What's on the horizon for learning and development technologies over the next few years? At Brightwave’s recent Learning Technologies 2011 Exhibition, a group of trainers, training managers, and other learning and development pros offered up their best forecasts. A few highlights from live audience polling:
- 55 percent believe learning technology will — overall — play a “critical role” in improving workplace performance for the next decade; the remaining 45 percent believe it will at least play a supporting role.
- Of all the learning technologies, which ones will have the biggest impact? 36 percent ranked social media and collaboration tools with the highest potential; just behind those were mobile devices and apps (28 percent); and live online training (17 percent).
Want a more detailed outlook for the short term? Tony Bates has an interesting, and more critical, take on the top trends facing the industry this year — it's worthy reading. A few brief excerpts below:
“The wave of new web 2.0 technologies, such as student blogs, wikis, and especially e-portfolios, and open source content management software such as WordPress, are beginning to expose the limitations of commercial or ‘off-the-shelf’ learning management systems. In particular, these new web 2.0 tools enable students as well as instructors to create, load and edit content.”

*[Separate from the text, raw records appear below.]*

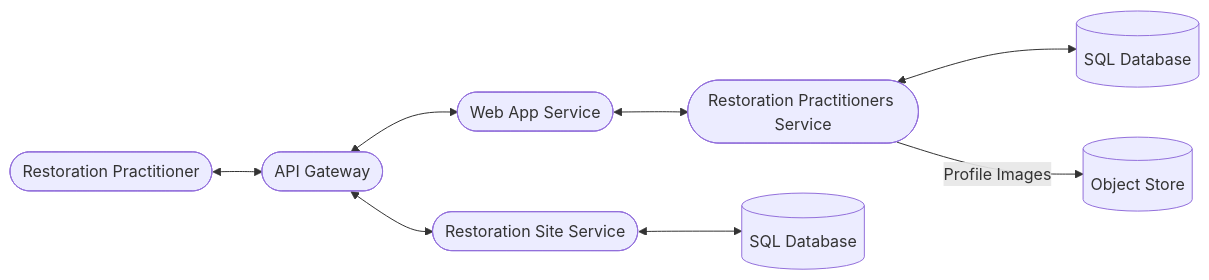
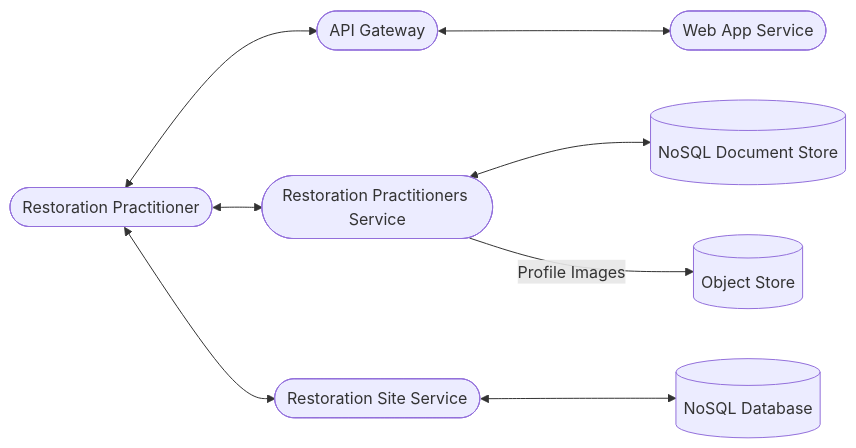
One commit to maulikdave-fh/bdi changed the fourth of 4 diagrams in README.md. Above: the diagram before and after it, drawn with Mermaid.

````diff
--- a/README.md
+++ b/README.md
@@ -125,10 +125,10 @@
 ```mermaid
     flowchart LR
         RP([Restoration Practitioner]) <--> APIGateway([API Gateway])
         APIGateway <--> WebApp([Web App Service])
-        WebApp <--> RPS([Restoration Practitioners Service])
-        RPS <--> RPSSQL[(SQL Database)]
+        RP <--> RPS([Restoration Practitioners Service])
+        RPS <--> RPSSQL[(NoSQL Document Store)]
         RPS --> |Profile Images| ObjStore[(Object Store)]
-        APIGateway <--> RestorationSite([Restoration Site Service])
-        RestorationSite <--> RSSSQL[(SQL Database)]
+        RP <--> RestorationSite([Restoration Site Service])
+        RestorationSite <--> RSSSQL[(NoSQL Database)]
 ```
````
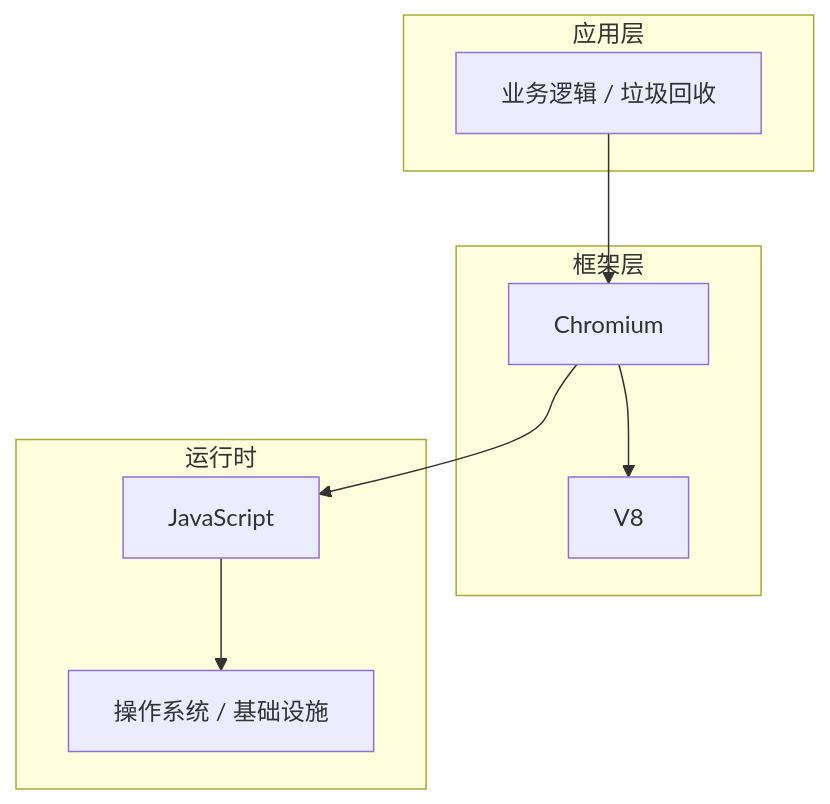
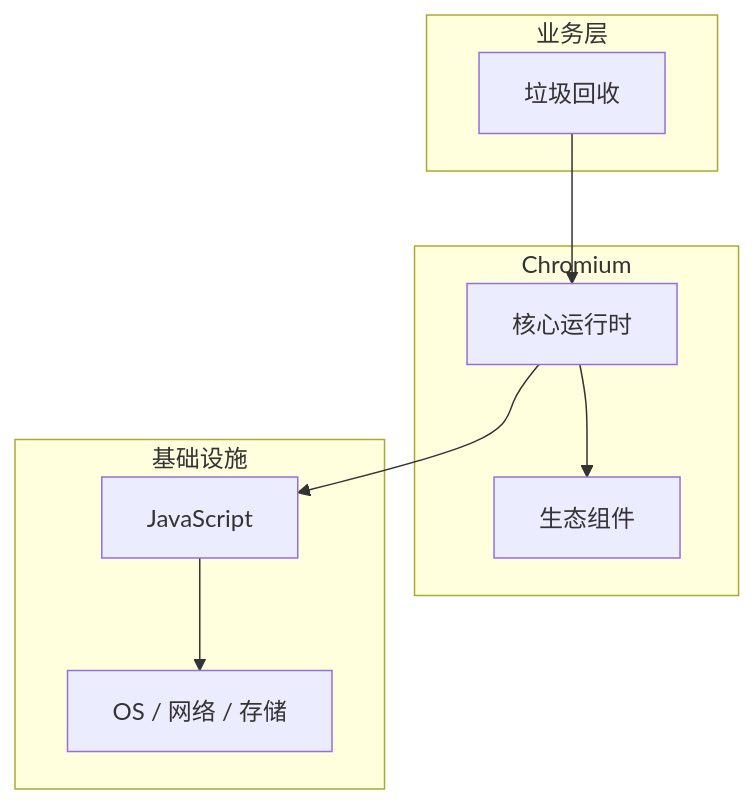
The diagram in articles/浏览器原理/chapters/049-垃圾回收核心概念与原理.md (yanggan2015/knowledge-json-v2), drawn with Mermaid before and after one commit. The commit also changed other lines of this file and 10127 other files, not shown here.

````diff
--- a/articles/浏览器原理/chapters/049-垃圾回收核心概念与原理.md
+++ b/articles/浏览器原理/chapters/049-垃圾回收核心概念与原理.md
@@ -45,18 +34,18 @@
 ```mermaid
 graph TB
-    subgraph 应用层
-        A[业务逻辑 / 垃圾回收]
+    subgraph 业务层
+        A[垃圾回收]
     end
-    subgraph 框架层
-        B[Chromium]
-        C[V8]
+    subgraph Chromium
+        B[核心运行时]
+        C[生态组件]
     end
-    subgraph 运行时
+    subgraph 基础设施
         D[JavaScript]
-        E[操作系统 / 基础设施]
+        E[OS / 网络 / 存储]
     end
     A --> B
     B --> C
     B --> D
     D --> E
 ```
````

The Future is Mobile
“Despite current limitations and barriers, the future of online learning is clearly in mobile technologies. Laptops and desktop PCs will remain necessary for specialized learning applications for the next few years, but in 2011 all educational institutions should be thinking of course design and teaching in terms of its transportability to mobile formats.”
Open Educational Resources
“The principle of making available online educational materials for free use for educational purposes is hard to argue with. Projects to develop open educational resources have received substantial funding from the Hewlett Foundation, and support from both the World Bank and the Commonwealth of Learning, as well as many institutions, such as MIT, Carnegie Mellon and the British Open University. However, it is a development that still falls far short of its promise.”
“The use of video in particular is growing. It is now very cheap and easy to use video in short 3-4 minute clips to demonstrate processes, equipment or real life contexts, mainly to support direct online instruction, but also sometimes to encourage analysis of the video material by students themselves, or to enable learners to master a technique or process by repeated playing of the video clip as they practice.”
“Learning analytics is likely to be the next buzzword in online learning… It provides the end-user with tools in the form of a dashboard on the desktop computer that allows the end-user to call up data and easily analyze it in the form of graphs, pie charts, or tables. The main challenges to the use of learning analytics is making sure that data are collected and stored in ways that are useful for the kind of questions asked by end users (for instance, coding courses by the type of delivery, such as blended, hybrid and fully online), training end users such as faculty in the use of such tools, and ensuring that all concerns about privacy and data security are adequately addressed.”